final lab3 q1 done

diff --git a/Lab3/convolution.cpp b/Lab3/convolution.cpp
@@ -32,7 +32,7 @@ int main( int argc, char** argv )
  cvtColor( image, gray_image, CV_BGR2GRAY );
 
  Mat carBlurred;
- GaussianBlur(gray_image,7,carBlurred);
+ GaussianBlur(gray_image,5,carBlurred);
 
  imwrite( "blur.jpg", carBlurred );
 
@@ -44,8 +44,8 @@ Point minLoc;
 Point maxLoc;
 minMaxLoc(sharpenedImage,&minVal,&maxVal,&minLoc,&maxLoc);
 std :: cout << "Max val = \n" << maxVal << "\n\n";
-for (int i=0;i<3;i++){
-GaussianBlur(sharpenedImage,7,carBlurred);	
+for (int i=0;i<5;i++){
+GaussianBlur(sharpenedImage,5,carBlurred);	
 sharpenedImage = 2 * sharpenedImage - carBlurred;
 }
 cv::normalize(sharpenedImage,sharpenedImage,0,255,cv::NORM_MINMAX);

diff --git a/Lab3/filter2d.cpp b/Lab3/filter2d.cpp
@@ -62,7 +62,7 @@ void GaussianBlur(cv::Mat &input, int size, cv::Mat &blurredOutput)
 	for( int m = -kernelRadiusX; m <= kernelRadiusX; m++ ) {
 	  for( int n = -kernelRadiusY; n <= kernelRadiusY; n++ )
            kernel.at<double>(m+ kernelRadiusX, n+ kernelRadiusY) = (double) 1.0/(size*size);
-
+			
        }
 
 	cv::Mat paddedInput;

→ Problem requirements
Nothing but the lines holding the word "carBlurred" should be returned from the listing above.

→ Worked solution
  Mat carBlurred;
- GaussianBlur(gray_image,7,carBlurred);
+ GaussianBlur(gray_image,5,carBlurred);
  imwrite( "blur.jpg", carBlurred );
-GaussianBlur(sharpenedImage,7,carBlurred);	
+GaussianBlur(sharpenedImage,5,carBlurred);	
 sharpenedImage = 2 * sharpenedImage - carBlurred;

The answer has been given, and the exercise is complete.